What is Employment Law


Employees have certain rights to minimum employment conditions under employment legislation in most developed countries. The term ‘employee’ relates to all persons employed for any amount of time i.e. even those employed for only an hour a week.

There is no legal requirement for employers to have knowledge of employment law however lack of knowledge does not exclude them from legal action by employees.  
Employing people is a complex issue, being well informed of your rights, responsibilities and legal obligations as an employer will help to reduce potential future problems.
Employers are required by law to respect and adhere to employment rights set down through legislation for their employees.
Employees are bound by the terms of their (legal) contract and are required work within those terms.

Employment law usually covers the following:

  • Terms of an employment contract.
  • Maternity and paternity leave rights.
  • Redundancy.
  • Unfair dismissal.
  • Wrongful dismissal (also sometimes called unlawful dismissal).
  • Minimum wages.
  • Working hours.
  • Annual leave; sick leave; long service leave; pension funds/superannuation.
  • Working conditions – rest breaks; health and safety.
  • Bullying and harassment.
  • Discrimination


Employee’s rights will vary from country to country following is an example of the UK model:

  • Written details of the terms of employment (including their job description) should be given to an employee within eight weeks of commencement.
  • Employees are entitled to special leave under certain circumstances e.g. maternity, paternity, funerals etc.  
  • Continued employment if the business changes ownership.
  • Freedom to join a trade union and take part in its activities.
  • Dismissal requires a set period of notice i.e. from one month to a year of employment = one week mandatory notice period. For more than one year – one week notice for every year completed service to a maximum of twelve weeks. Employees must also give the required amount of notice when leaving their employment.  
  • Reasons for dismissal must be clear and in writing.
  • Unfair dismissal claims may be brought forward after two years of service.
  • Unlawful dismissal claims (i.e. relating to gender, race, sexual orientation etc.) may be made after termination irrelevant of length of service.
  • Redundancy payments should be made if employment is terminated after two years of service.
  • Employees should receive a detailed pay statement at or before their pay dates.

Although all of this varies from country to country, so you need to find out what is relevant to your region (sometimes laws vary from state to state within a country too. Occasionally there are exemptions to certain rules which may apply to you.  They can be very helpful in some situations.

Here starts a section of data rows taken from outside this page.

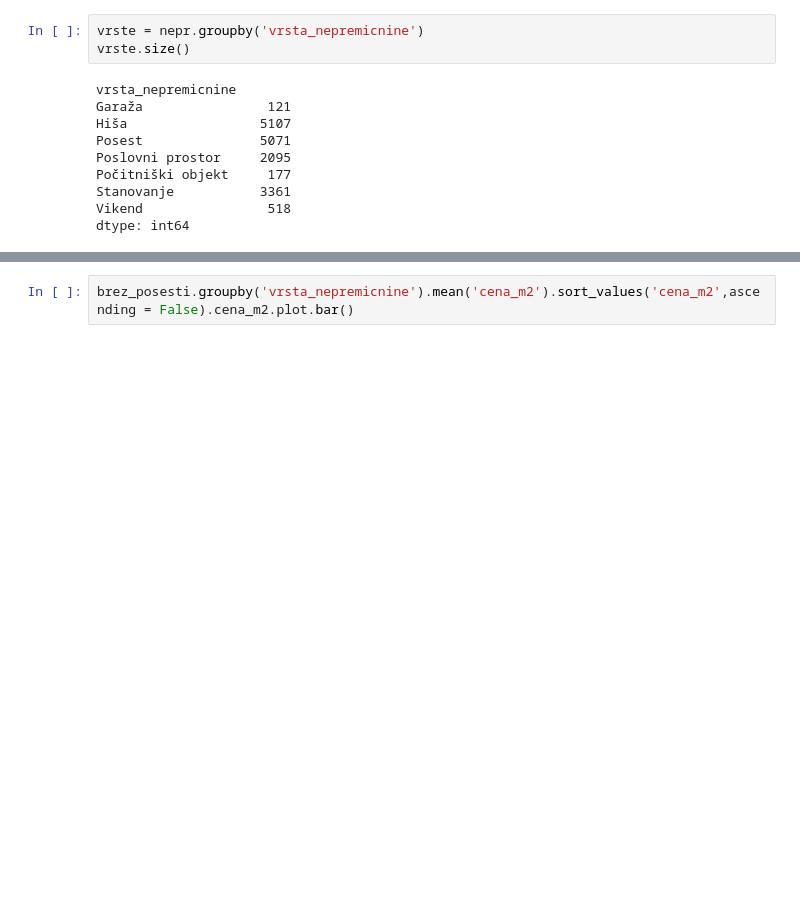
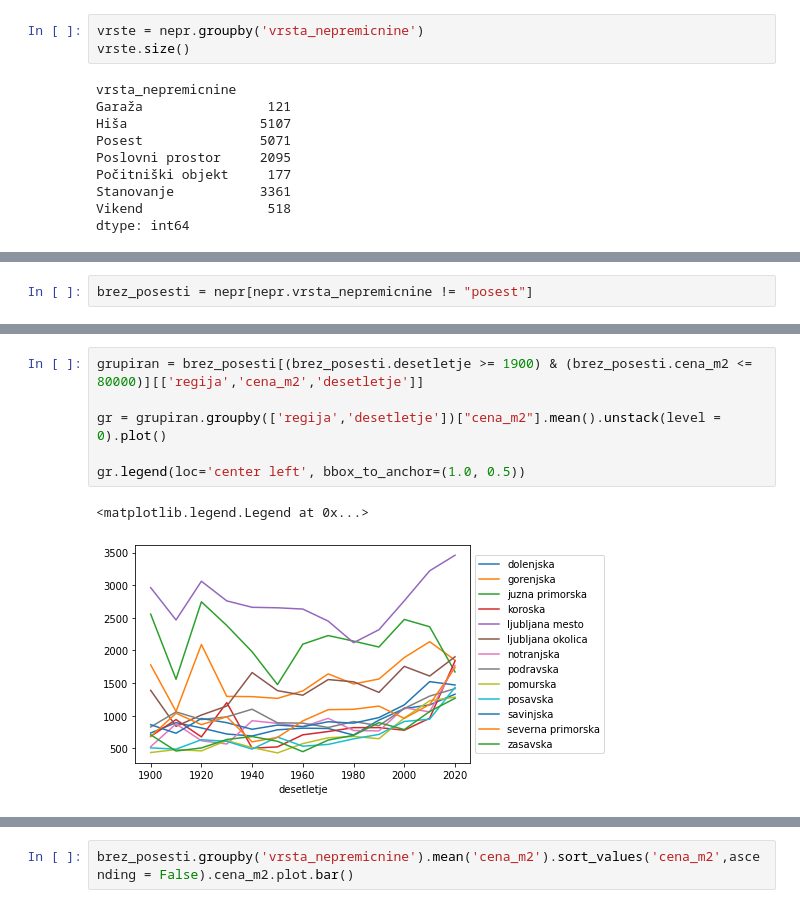
Before and after one commit to mitja-mandic/knjige-amazon, a Jupyter notebook: nepremicnine.ipynb, the cells around one changed output, grey strips where cells are left out. Drawn from its saved outputs; the diff is of its cells as text; blank space fills up the shorter version.

```diff
--- a/nepremicnine.ipynb
+++ b/nepremicnine.ipynb
@@ -87,0 +61,2 @@ dtype: int64
+# %%
+brez_posesti = nepr[nepr.vrsta_nepremicnine != "posest"]
@@ -87,0 +80,9 @@ dtype: int64
+# %%
+grupiran = brez_posesti[(brez_posesti.desetletje >= 1900) & (brez_posesti.cena_m2 <= 80000)][['regija','cena_m2','desetletje']]
+
+gr = grupiran.groupby(['regija','desetletje'])["cena_m2"].mean().unstack(level = 0).plot()
+
+gr.legend(loc='center left', bbox_to_anchor=(1.0, 0.5))
+# %% [output]
+<matplotlib.legend.Legend at 0x...>
+[figure, added]
```
Also changed, not shown: parts of 21 cells of this notebook, 1 other file.
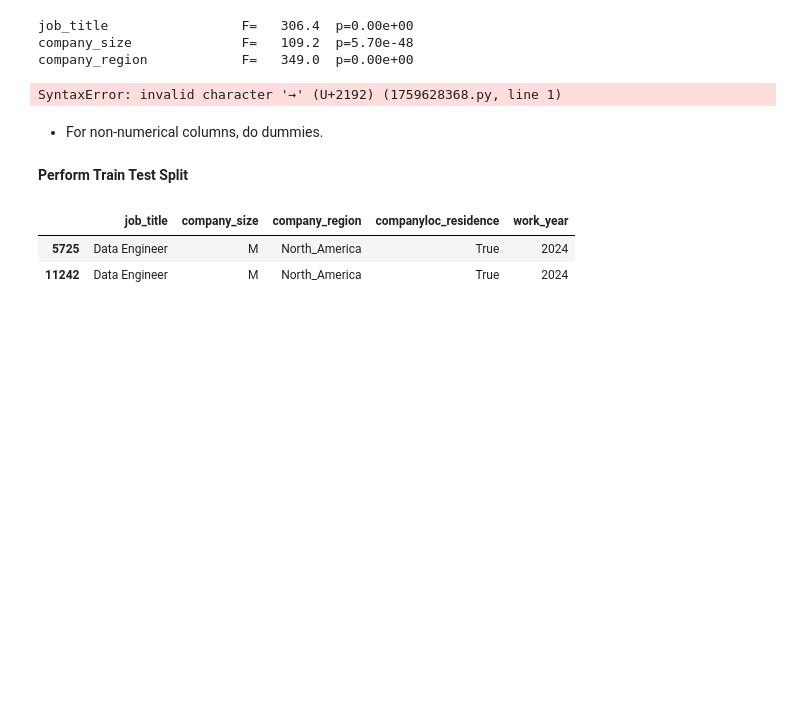
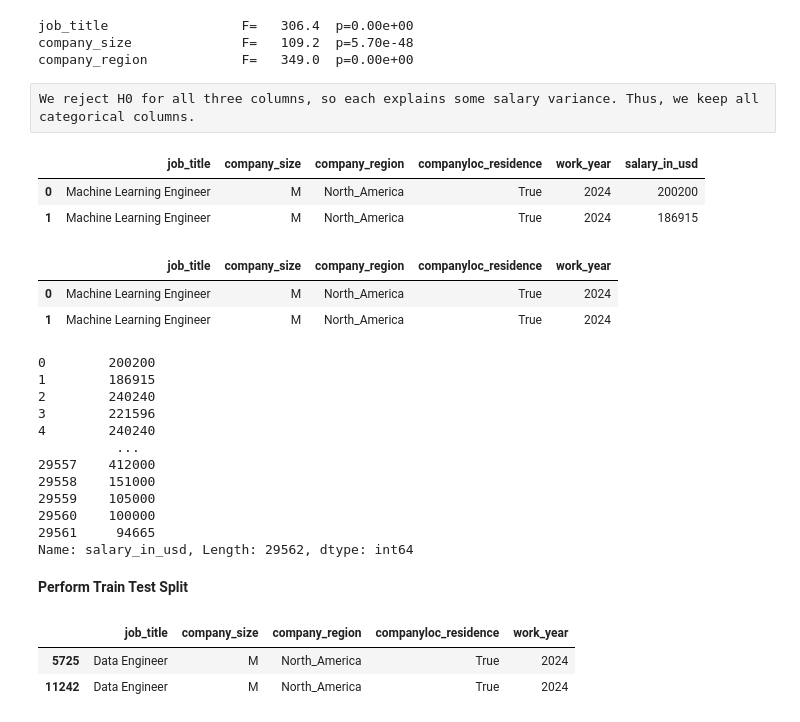
Before and after one commit to cadiyubu/Project_W7_CoffeeHealth, a Jupyter notebook: notebooks/explore_clean_data_diana.ipynb, the cells around one changed output. Cells and saved outputs as stored; diff of their text form; code cells hidden in the pictures; blank space fills up the shorter version.

Commit message:
First models versions

```diff
--- a/notebooks/explore_clean_data_diana.ipynb
+++ b/notebooks/explore_clean_data_diana.ipynb
@@ -298,15 +307,44 @@ for col in cat_cols:
 job_title                 F=   306.4  p=0.00e+00
 company_size              F=   109.2  p=5.70e-48
 company_region            F=   349.0  p=0.00e+00
-# %%
-High F, low p → category explains salary variance.
-# %% [output]
-SyntaxError: invalid character '→' (U+2192) (1759628368.py, line 1)
+# %% [raw]
+We reject H0 for all three columns, so each explains some salary variance. Thus, we keep all categorical columns.
+# %%
+def features_target_extract(df, drop_cols, target_col):
+    df_model = df.drop(columns=drop_cols, errors='ignore')
+    if target_col in df_model.columns:
+        features = df_model.drop(columns=[target_col])
+        target = df_model[target_col]
+        return df_model, features, target
+    else:
+        # test set: no target — return features only
+        print('No target column; returning features only')
+        return df_model, df_model, None
 # %%
-features=X.drop(columns=['salary_in_usd']) #-> dropping the target
-target=X.salary_in_usd
+X, features, target = features_target_extract(X, [], 'salary_in_usd')
-# %% [markdown]
-- For non-numerical columns, do dummies.
+# %%
+display(X.head(2))
+display(features.head(2))
+display(target)
+# %% [output]
+|  | job_title | company_size | company_region | companyloc_residence | work_year | salary_in_usd |
+| 0 | Machine Learning Engineer | M | North_America | True | 2024 | 200200 |
+| 1 | Machine Learning Engineer | M | North_America | True | 2024 | 186915 |
+|  | job_title | company_size | company_region | companyloc_residence | work_year |
+| 0 | Machine Learning Engineer | M | North_America | True | 2024 |
+| 1 | Machine Learning Engineer | M | North_America | True | 2024 |
+0        200200
+1        186915
+2        240240
+3        221596
+4        240240
+          ...
+29557    412000
+29558    151000
+29559    105000
+29560    100000
+29561     94665
+Name: salary_in_usd, Length: 29562, dtype: int64
 # %% [markdown]
 **Perform Train Test Split**
 # %%
```
Also changed, not shown: parts of 25 cells of this notebook.
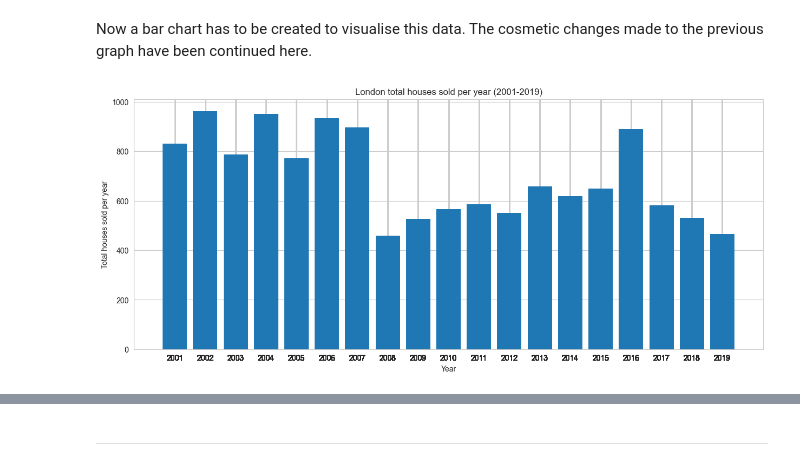
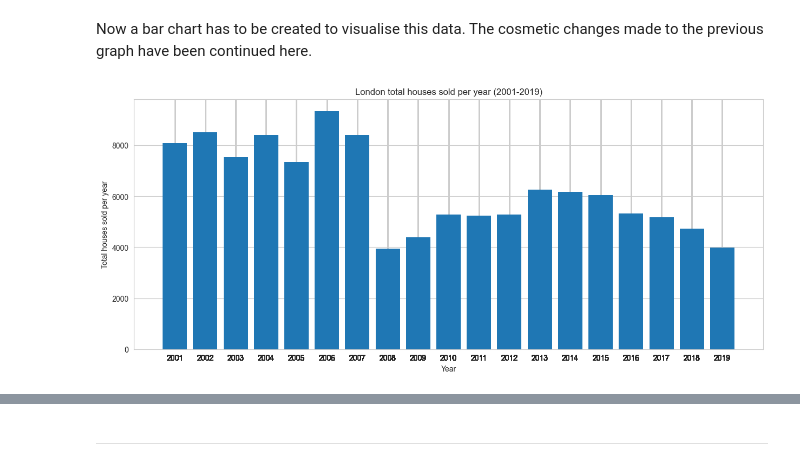
Before and after one commit to naqashb7/london_housing_analysis_project, a Jupyter notebook: jupyter_notebooks/Visualisations.ipynb, the cells around one changed output, grey strips where cells are left out. Drawn from its saved outputs; the diff is of its cells as text; code cells hidden in the pictures.

```diff
--- a/jupyter_notebooks/Visualisations.ipynb
+++ b/jupyter_notebooks/Visualisations.ipynb
@@ -108,15 +108,15 @@ houses_sold_per_year = clean_london_housing_data_df.groupby(["area","year"])["ho
 Now a bar chart has to be created to visualise this data. The cosmetic changes made to the previous graph have been continued here.
 # %%
 plt.figure(figsize=(15,6))
-plt.bar(clean_london_housing_data_df["year"], clean_london_housing_data_df["houses_sold"], edgecolor = "none")
+plt.bar(houses_sold_per_year["year"], houses_sold_per_year["houses_sold"], edgecolor = "none")
 plt.xticks(
     clean_london_housing_data_df["year"],
     clean_london_housing_data_df["year"].astype(str)
 )
 
 plt.xlabel("Year")
 plt.ylabel("Total houses sold per year")
 plt.title("London total houses sold per year (2001-2019)")
 plt.show()
 # %% [output]
-[figure, old version]
+[figure, new version]
```
Also changed, not shown: parts of 7 cells of this notebook.
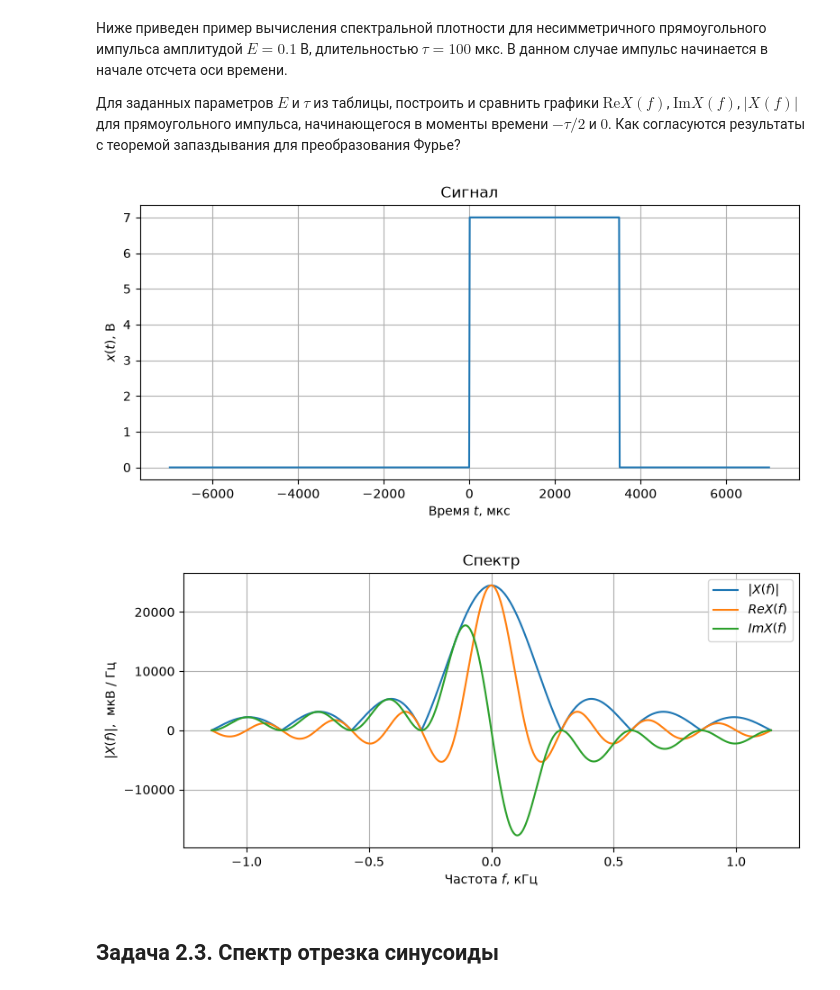
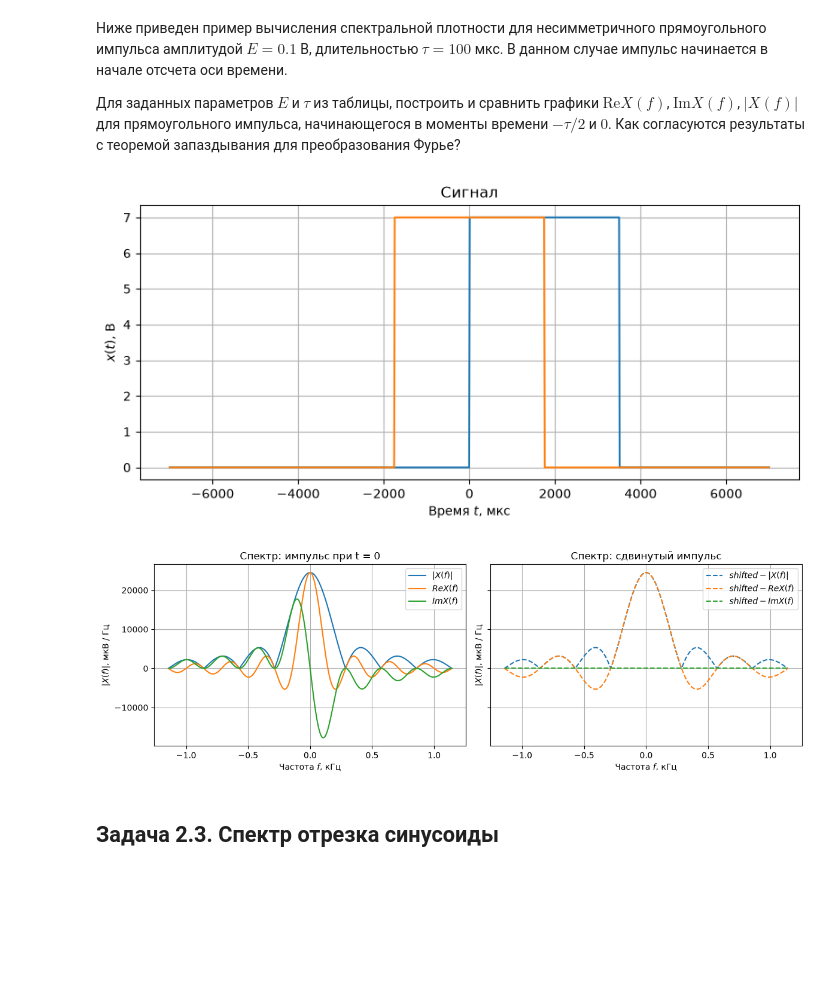
Before and after one commit to Bebriali/lab_rph, a Jupyter notebook: Lab1_task_ostashkinmaxim.ipynb, the cells around one changed output. Drawn from its saved outputs; the diff is of its cells as text; code cells hidden in the pictures; blank space fills up the shorter version.

```diff
--- a/Lab1_task_ostashkinmaxim.ipynb
+++ b/Lab1_task_ostashkinmaxim.ipynb
@@ -483,38 +483,55 @@ lvl of scnd peak is 46.731115911159606
 # %%
 tau=3500*1e-6 #3500 мкс
 
 f_band=np.linspace(-4/tau, 4/tau, 1000) # 1000 - число точек в диапазоне, в которых вычисляется X(f)
 
 def boxcar(t, tau):
     if 0<t<tau:
         return 7 # 0.1 В
     else:
         return 0.0 # 0 В
 
+def boxcar_shift(t, tau):
+    if -tau/2<t<tau/2:
+        return 7 # 0.1 В
+    else:
+        return 0.0 # 0 В
+
 t_band=np.linspace(-2*tau, 2*tau, 1024)
 plt.figure(figsize=[8, 4])
 plt.plot(t_band*1e6, [boxcar(t, tau) for t in t_band])
+plt.plot(t_band*1e6, [boxcar_shift(t, tau) for t in t_band])
 plt.xlabel("Время $t$, мкс")
 plt.ylabel("$x(t)$, В")
 plt.title("Сигнал")
 plt.tight_layout()
 plt.grid()
 plt.show()
 
-plt.figure(figsize=[8, 4])
-plt.plot(f_band/1e3, fourier_transform(signal=boxcar, f_band=f_band, tau=tau, t1=-2*tau, t2=2*tau, res_type="abs")*1e6, label='$|X(f)|$')
-plt.plot(f_band/1e3, fourier_transform(signal=boxcar, f_band=f_band, tau=tau, t1=-2*tau, t2=2*tau, res_type="Re")*1e6, label='${Re }X(f)$')
-plt.plot(f_band/1e3, fourier_transform(signal=boxcar, f_band=f_band, tau=tau, t1=-2*tau, t2=2*tau, res_type="Im")*1e6, label='${Im }X(f)$')
-plt.xlabel("Частота $f$, кГц")
-plt.ylabel("$|X(f)|$,  мкВ / Гц")
-plt.title("Спектр")
-plt.legend(loc='best', bbox_to_anchor=(1, 1))
+fig, (ax1, ax2) = plt.subplots(1, 2, figsize=(12, 4), sharey = True)
+ax1.plot(f_band/1e3, fourier_transform(signal=boxcar, f_band=f_band, tau=tau, t1=-2*tau, t2=2*tau, res_type="abs")*1e6, label='$|X(f)|$')
+ax1.plot(f_band/1e3, fourier_transform(signal=boxcar, f_band=f_band, tau=tau, t1=-2*tau, t2=2*tau, res_type="Re")*1e6, label='${Re }X(f)$')
+ax1.plot(f_band/1e3, fourier_transform(signal=boxcar, f_band=f_band, tau=tau, t1=-2*tau, t2=2*tau, res_type="Im")*1e6, label='${Im }X(f)$')
+ax1.set_xlabel("Частота $f$, кГц")
+ax1.set_ylabel("$|X(f)|$, мкВ / Гц")
+ax1.set_title("Спектр: импульс при t = 0")
+ax1.legend(loc='best')
+ax1.grid()
+
+ax2.plot(f_band/1e3, fourier_transform(signal=boxcar_shift, f_band=f_band, tau=tau, t1=-2*tau, t2=2*tau, res_type="abs")*1e6, label='$shifted - |X(f)|$', linestyle='--')
+ax2.plot(f_band/1e3, fourier_transform(signal=boxcar_shift, f_band=f_band, tau=tau, t1=-2*tau, t2=2*tau, res_type="Re")*1e6, label='$shifted - {Re }X(f)$', linestyle='--')
+ax2.plot(f_band/1e3, fourier_transform(signal=boxcar_shift, f_band=f_band, tau=tau, t1=-2*tau, t2=2*tau, res_type="Im")*1e6, label='$shifted - {Im }X(f)$', linestyle='--')
+ax2.set_xlabel("Частота $f$, кГц")
+ax2.set_ylabel("$|X(f)|$, мкВ / Гц")
+ax2.set_title("Спектр: сдвинутый импульс")
+ax2.legend(loc='best', bbox_to_anchor=(1, 1))
+ax2.grid()
+
 plt.tight_layout()
-plt.grid()
 plt.show()
 # %% [output]
-[figure, old version]
+[figure, new version]
-[figure, old version]
+[figure, new version]
 # %% [markdown]
 ## Задача 2.3. Спектр отрезка синусоиды
 # %% [markdown]
```
Also changed, not shown: parts of 1 cell of this notebook.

For example the size of your business my exempt you from having to comply with some regulations in some countries.  So ensure you are aware of any exemptions that apply.

Empoyment Regulations are in place for good reasons - they protect your employees and also you and your business.

In many countries you as an employer have a ‘duty of care’ towards your employees. For example: there may be legal guidelines in your country restricting how many hours a person is allowed to work in any given week, say (for arguments sake) that is 40 hours maximum.  A member of your staff tells you they need the overtime and works regularly 60 hours a week for two years. At the end of that time, they go on sick leave for stress and you end up paying them sick pay, at the same time you also have to employ someone else to do their job. Then they claim damages against you for work-related stress, saying you forced them to work 60 hours a week. You cannot prove otherwise and you may end up paying damages. In many cases you should have insurance to cover such events but then your insurance company may put up your premiums later. Damages paid to employees are often quite substantial amounts. So in the best interests of you, your business and your employees – stick to the rules!